This made me think about ambition in general and how impatient we can all feel when we think that we aren’t “there” yet. We want to be bigger and play on a bigger stage. We want the recognition and the awards and the success.
Here’s the thing. When we become too focused on a specific outcome or a fantasy of success, then we are most likely not living in the present. We are probably not giving our full attention to the work at hand.
We are not giving our best selves to our work.
As a culture we have become fascinated with the prospect that we will be discovered. That all we have to do is show up and our destiny will unfold immediately. Heck there is a whole genre of television based on this idea.
(Where your success is decided by these three…)
(It’s like Harry can see right into my soul.)
This idea that we are all just waiting to be discovered is something that Seth Godin has been trying to push back against for quite awhile. His big invitation to all of us is, if we think that we have something to offer, then offer it.
The problem comes when we think that we know what that path to success looks like.
We are all really good at reconstructing a narrative of success once someone becomes successful. We can look back at the choices that they made and say “oh, that’s how it is done.”
There are a lot of people out there claiming to know what the path to success is. They all want to sell us on this idea that the right career path, the correct internship, the right social group, the perfect clothes, the correct education is all we need to be successful.
So many of us spend too much time wondering why we haven’t made it yet.
What would it be like if we decided instead that we were exactly where we needed to be. What if we started doing things that we loved and trusted that the path would unfold.
What would it be like if we committed ourselves fully and truly to our passion and our dream?
William H. Murray was a mountaineer who made a name for himself before WWII climbing the mountains of Scotland. He wrote his first book (on toilet paper, twice) while in a German prison and attributed the following quote to something Goethe supposedly wrote (but didn’t). Nevertheless, it’s a powerful quote for anyone who has ambition and wants to accomplish great things:
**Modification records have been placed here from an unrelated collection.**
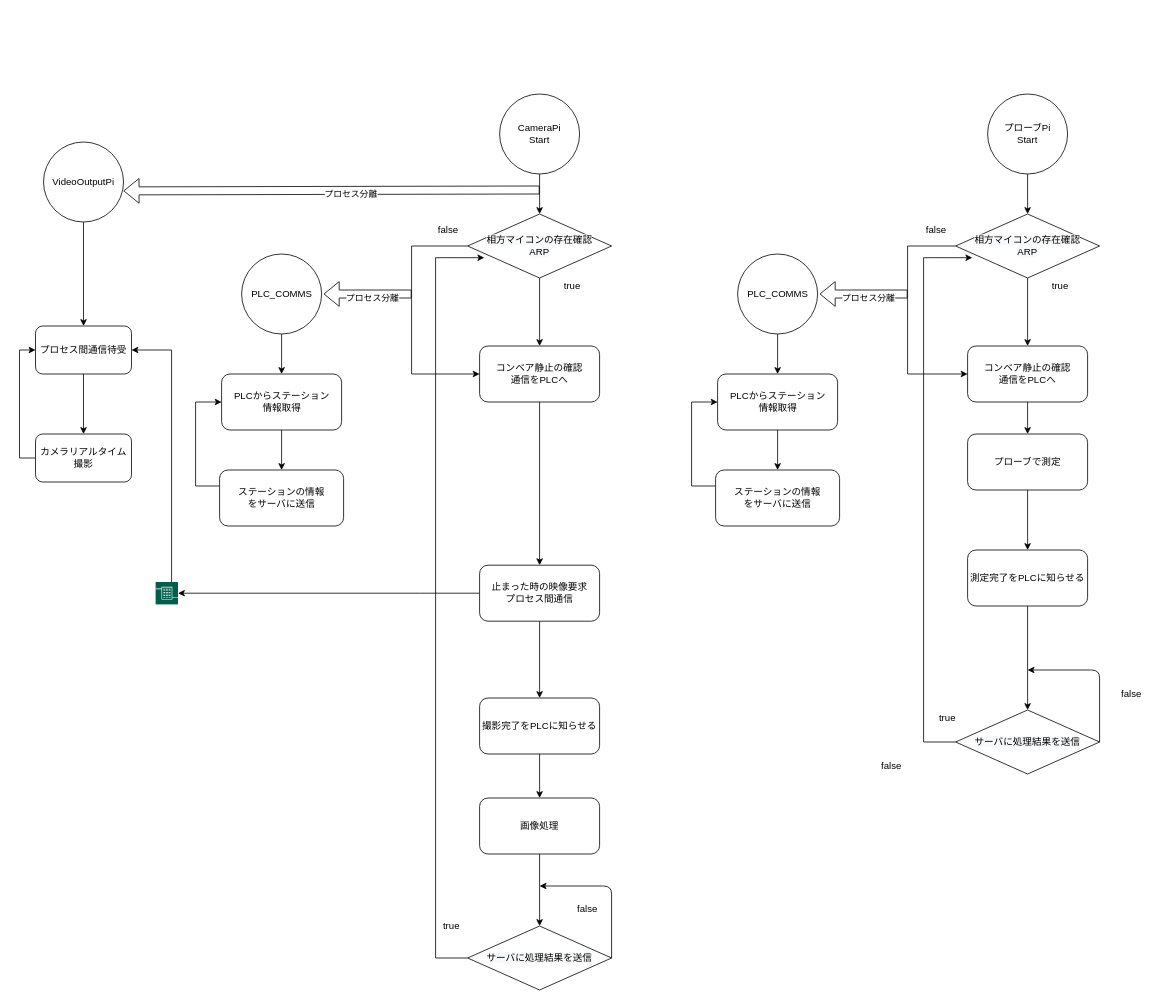
Above: フローチャート.drawio in chekke1999/kaihatukadai (draw.io), before the change. Source tidied: cells renumbered, new cells numbered last; positions are measured from the earlier drawing's top-left corner, leaving out a move shared by most shapes. Both pictures are drawn from the tidied source at 80%, with x=0, y=0 at pixel (19, 94).
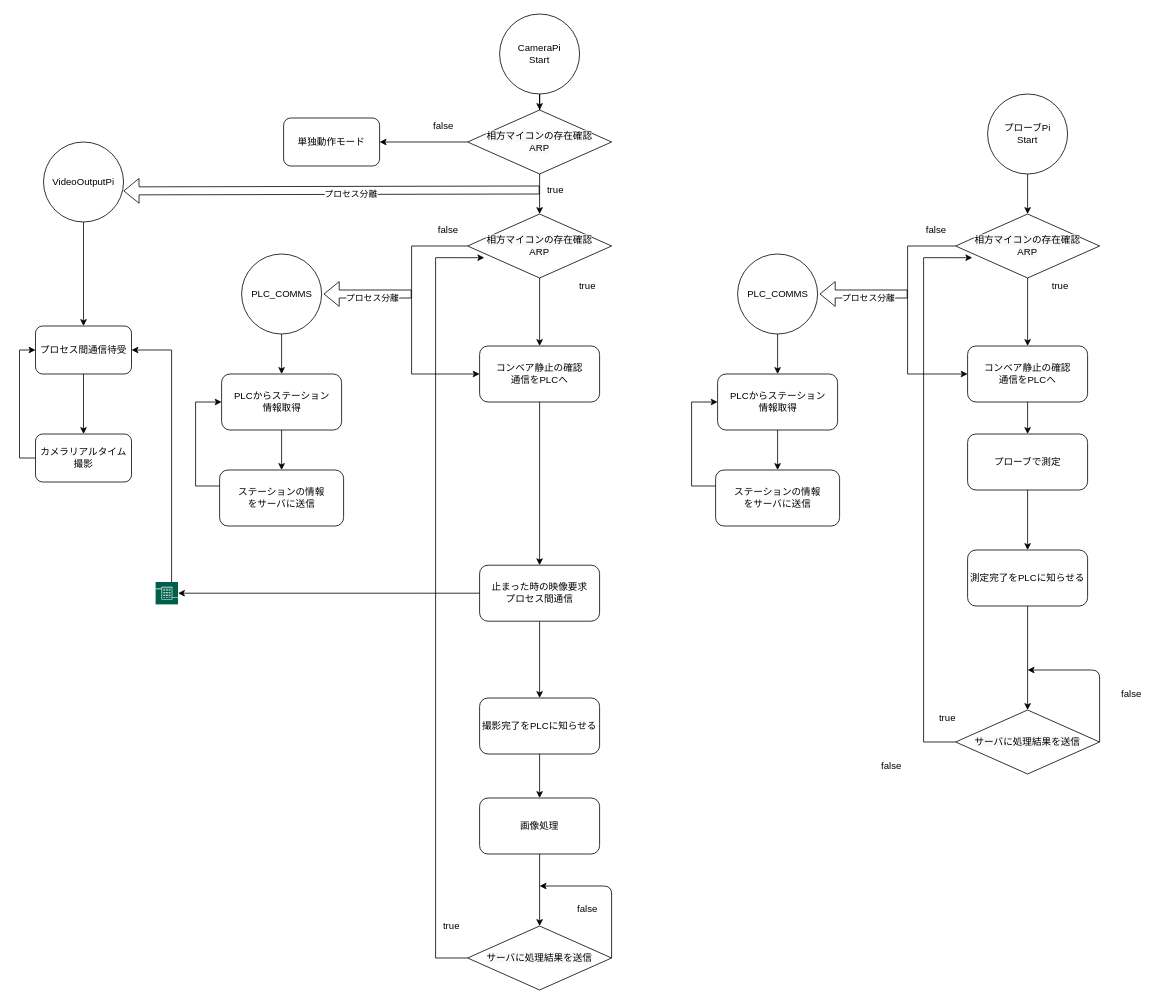
After the change.

Commit message:
フローチャート.drawio

The change refers to these unchanged cells:
```xml
<mxCell id="6" value="&lt;span style=&quot;color: rgb(0 , 0 , 0) ; font-family: &amp;#34;helvetica&amp;#34; ; font-size: 12px ; font-style: normal ; font-weight: 400 ; letter-spacing: normal ; text-align: center ; text-indent: 0px ; text-transform: none ; word-spacing: 0px ; background-color: rgb(248 , 249 , 250) ; display: inline ; float: none&quot;&gt;相方マイコンの存在確認&lt;br&gt;ARP&lt;br&gt;&lt;/span&gt;" style="rhombus;whiteSpace=wrap;html=1;" parent="1" vertex="1">
  <mxGeometry x="560" y="150" width="180" height="80" as="geometry" />
</mxCell>
```

What changed in the source:
```diff
@@
-    <mxCell id="2" style="edgeStyle=orthogonalEdgeStyle;rounded=0;jettySize=auto;html=1;" parent="1" edge="1" source="3" target="6">
-      <mxGeometry relative="1" as="geometry" />
-    </mxCell>
+    <mxCell id="68" style="edgeStyle=orthogonalEdgeStyle;rounded=0;jettySize=auto;html=1;" parent="1" edge="1" source="3" target="71">
+      <mxGeometry relative="1" as="geometry" />
+    </mxCell>
     <mxCell id="3" value="CameraPi&lt;br&gt;Start" style="ellipse;whiteSpace=wrap;html=1;" parent="1" vertex="1">
-      <mxGeometry x="600" width="100" height="100" as="geometry" />
+      <mxGeometry x="600" y="-100" width="100" height="100" as="geometry" />
     </mxCell>
@@
     <mxCell id="7" value="true" style="text;html=1;strokeColor=none;fillColor=none;align=center;verticalAlign=middle;whiteSpace=wrap;rounded=0;" parent="1" vertex="1">
-      <mxGeometry x="671" y="230" width="40" height="20" as="geometry" />
+      <mxGeometry x="690" y="230" width="40" height="20" as="geometry" />
     </mxCell>
@@
+    <mxCell id="69" style="edgeStyle=orthogonalEdgeStyle;rounded=0;jettySize=auto;html=1;" parent="1" edge="1" source="71" target="6">
+      <mxGeometry relative="1" as="geometry" />
+    </mxCell>
+    <mxCell id="70" style="edgeStyle=orthogonalEdgeStyle;rounded=0;jettySize=auto;html=1;" parent="1" edge="1" source="71" target="74">
+      <mxGeometry relative="1" as="geometry" />
+    </mxCell>
+    <mxCell id="71" value="&lt;span style=&quot;color: rgb(0 , 0 , 0) ; font-family: &amp;#34;helvetica&amp;#34; ; font-size: 12px ; font-style: normal ; font-weight: 400 ; letter-spacing: normal ; text-align: center ; text-indent: 0px ; text-transform: none ; word-spacing: 0px ; background-color: rgb(248 , 249 , 250) ; display: inline ; float: none&quot;&gt;相方マイコンの存在確認&lt;br&gt;ARP&lt;br&gt;&lt;/span&gt;" style="rhombus;whiteSpace=wrap;html=1;" parent="1" vertex="1">
+      <mxGeometry x="560" y="20" width="180" height="80" as="geometry" />
+    </mxCell>
+    <mxCell id="72" value="true" style="text;html=1;strokeColor=none;fillColor=none;align=center;verticalAlign=middle;whiteSpace=wrap;rounded=0;" parent="1" vertex="1">
+      <mxGeometry x="650" y="110" width="40" height="20" as="geometry" />
+    </mxCell>
+    <mxCell id="73" value="false" style="text;html=1;strokeColor=none;fillColor=none;align=center;verticalAlign=middle;whiteSpace=wrap;rounded=0;" parent="1" vertex="1">
+      <mxGeometry x="510" y="30" width="40" height="20" as="geometry" />
+    </mxCell>
+    <mxCell id="74" value="単独動作モード" style="rounded=1;whiteSpace=wrap;html=1;" parent="1" vertex="1">
+      <mxGeometry x="330" y="30" width="120" height="60" as="geometry" />
+    </mxCell>
```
“Until one is committed, there is hesitancy, the chance to draw back, always ineffectiveness. Concerning all acts of initiative (and creation), there is one elementary truth, the ignorance of which kills countless ideas and splendid plans: that the moment one definitely commits oneself, then Providence moves too. All sorts of things occur to help one that would never otherwise have occurred. A whole stream of events issues from the decision, raising in one’s favour all manner of unforeseen incidents and meetings and material assistance, which no man could have dreamt would have come his way. I learned a deep respect for one of Goethe’s couplets: